18. The Arbitrator further proceeded to examine the rationale of the charges levied by GAIL and found that the charges could not be determined with mathematical exactitude. The Arbitrator found that Atmiya s site wassituated at 847 meters and Crystal Glazes Pvt. Ltd. and Clean Glass Pvt. Ltd. sites were situated at 412 meters and 2792 meters respectively. The charges levied on Clean Glass Pvt. Ltd. were also much higher than Atmiya s. TheArbitrator also referred to the diagram submitted by GAIL which indicated that the three consumers were situated at different distances. The Arbitrator also noted that while transmission in case of Atmiya and M/s Crystal Glazes was through pipelines of 63 mm dia and 125 mm dia, M/s Clean Glass spipeline was only of 125mm dia.
19. GAIL had further affirmed that the transmission charges were not based on distance alone but had been fixed after taking other factors such as recurring operating costs, volume of gas to be supplied, nature of industry of the consumer, etc. GAIL had further emphasised that Atmiya had accepted the charges fixed and thus, could not be permitted to resile from its agreement
20. Clearly, the Arbitrator has decided the dispute in terms of the contract entered into between the parties - that is, the GSA - and there is no material to indicate that there is anything arbitrary or unreasonable in the levy of transmission charges.
21. The learned counsel for Atmiya had also referred to clause 17 of the Agreement which indicates that the GSA could be amended. The said clause is set out below:-
"ARTICLE - 17 AMENDMENTS
17.01 Any amendment to any of the clause of the CONTRACT will be proposed and sent in writing to the other party proposing such amendment and if both the SELLER and the BUYER agree to such amendment then the same shall be incorporated in the CONTRACT and shall become binding on the parties as such from the date the agreement is reached unless otherwise agreed to."
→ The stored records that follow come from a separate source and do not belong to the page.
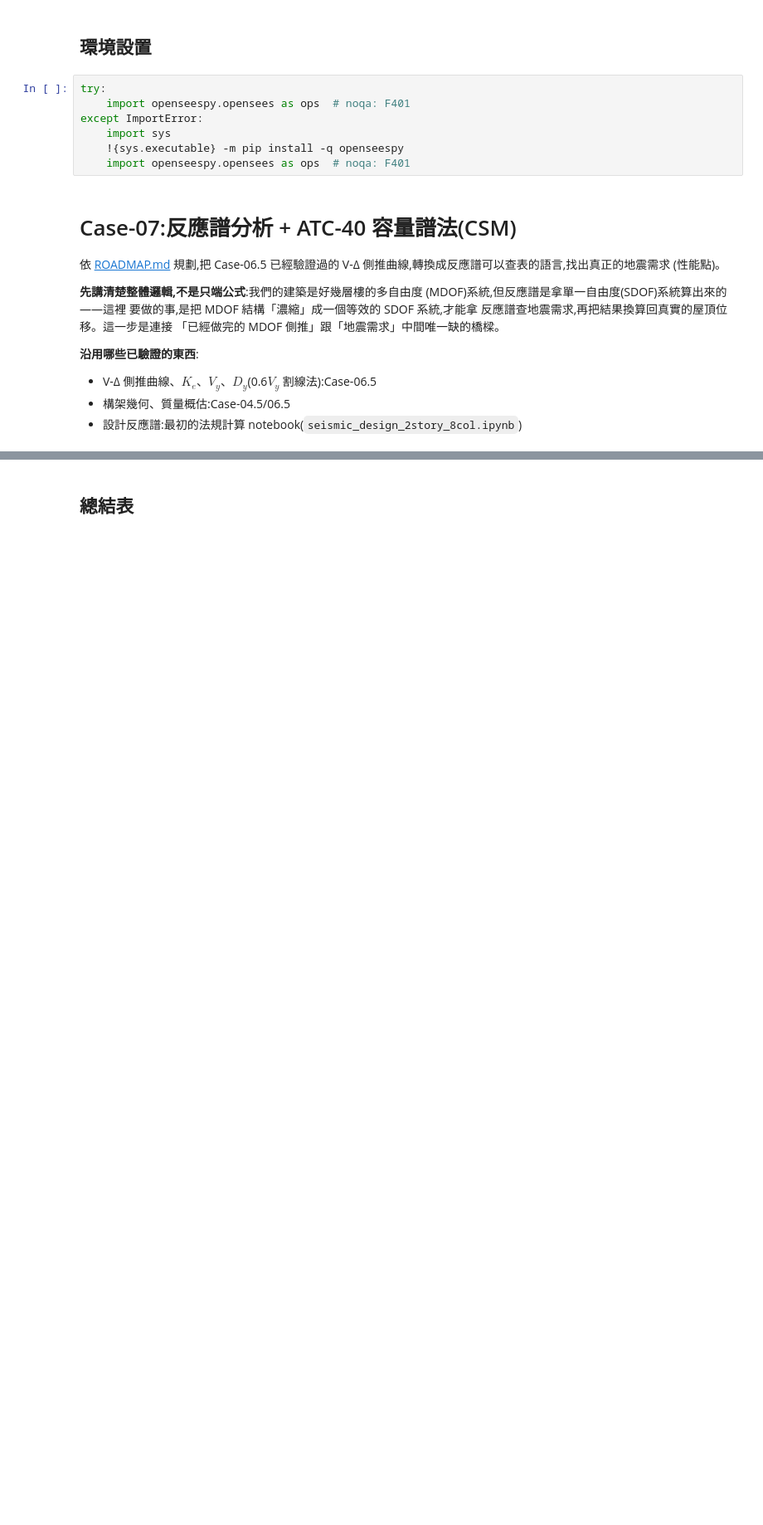
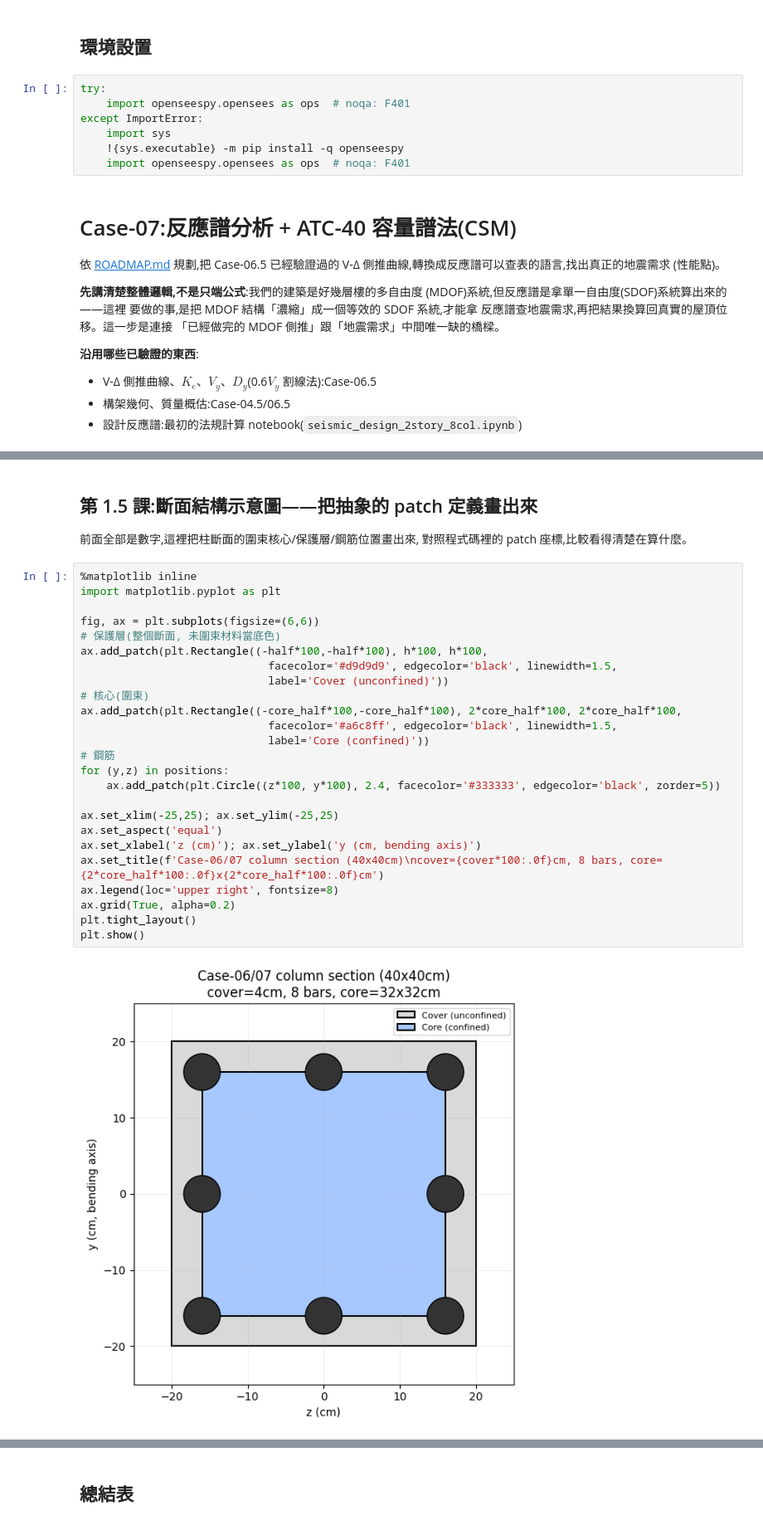
Before and after one commit to zhixiu0223/taiwan-seismic-code-calc, a Jupyter notebook: notebooks/case07_response_spectrum_atc40.ipynb, the cells around one changed output, grey strips where cells are left out. Shown at 83% size. Drawn from its saved outputs; the diff is of its cells as text; blank space fills up the shorter version.

```diff
--- a/notebooks/case07_response_spectrum_atc40.ipynb
+++ b/notebooks/case07_response_spectrum_atc40.ipynb
@@ -26,0 +152,32 @@ V-Δ 側推曲線,轉換成反應譜可以查表的語言,找出真正的地震
+# %% [markdown]
+## 第 1.5 課:斷面結構示意圖——把抽象的 patch 定義畫出來
+
+前面全部是數字,這裡把柱斷面的圍束核心/保護層/鋼筋位置畫出來,
+對照程式碼裡的 patch 座標,比較看得清楚在算什麼。
+# %%
+%matplotlib inline
+import matplotlib.pyplot as plt
+
+fig, ax = plt.subplots(figsize=(6,6))
+# 保護層(整個斷面, 未圍束材料當底色)
+ax.add_patch(plt.Rectangle((-half*100,-half*100), h*100, h*100,
+                             facecolor='#d9d9d9', edgecolor='black', linewidth=1.5,
+                             label='Cover (unconfined)'))
+# 核心(圍束)
+ax.add_patch(plt.Rectangle((-core_half*100,-core_half*100), 2*core_half*100, 2*core_half*100,
+                             facecolor='#a6c8ff', edgecolor='black', linewidth=1.5,
+                             label='Core (confined)'))
+# 鋼筋
+for (y,z) in positions:
+    ax.add_patch(plt.Circle((z*100, y*100), 2.4, facecolor='#333333', edgecolor='black', zorder=5))
+
+ax.set_xlim(-25,25); ax.set_ylim(-25,25)
+ax.set_aspect('equal')
+ax.set_xlabel('z (cm)'); ax.set_ylabel('y (cm, bending axis)')
+ax.set_title(f'Case-06/07 column section (40x40cm)\ncover={cover*100:.0f}cm, 8 bars, core={2*core_half*100:.0f}x{2*core_half*100:.0f}cm')
+ax.legend(loc='upper right', fontsize=8)
+ax.grid(True, alpha=0.2)
+plt.tight_layout()
+plt.show()
+# %% [output]
+[figure, added]
```
Also changed, not shown: parts of 16 cells of this notebook, 2 other files.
22. A plain reading of the said clause indicates that an amendment of the GSA could be brought about only by consent of the two parties; any party could propose an amendment and if the other party has agreed, the GSA could be amended. Clearly, the said clause has no application in the present case because GAIL has not agreed to any amendment in the GSA. The amendment to the Agreement is a matter of consent between both the parties and, therefore, the contention that the Arbitrator could have referred to clause 17 of the Agreement and reasonably altered the Agreement, is wholly bereft of any merit. An arbitrator has no power to rewrite the agreement entered into between the parties.
23. In Oil and Natural Gas Corporation Ltd. v. Western Geco International Ltd: (2014) 9 SCC 263, the Supreme Court had held as under:
"29. No less important is the principle now recognised as a salutary juristic fundamental in administrative law that a decision which is perverse or so irrational that no reasonable person would have arrived at the same will not be sustained in a Court of law. Perversity or irrationality of decisions is tested on the touchstone of Wednesbury s principle of reasonableness. Decisions that fallshort of the standards of reasonableness are open to challenge in a Court of law often in writ jurisdiction of the Superior courts but no less in statutory processes where ever the same are available."
24. I am unable to accept that the impugned award is perverse or unreasonable on the touchstone of the wednesbury principle or in conflict with the public policy of India.
25. Accordingly, the petition is dismissed.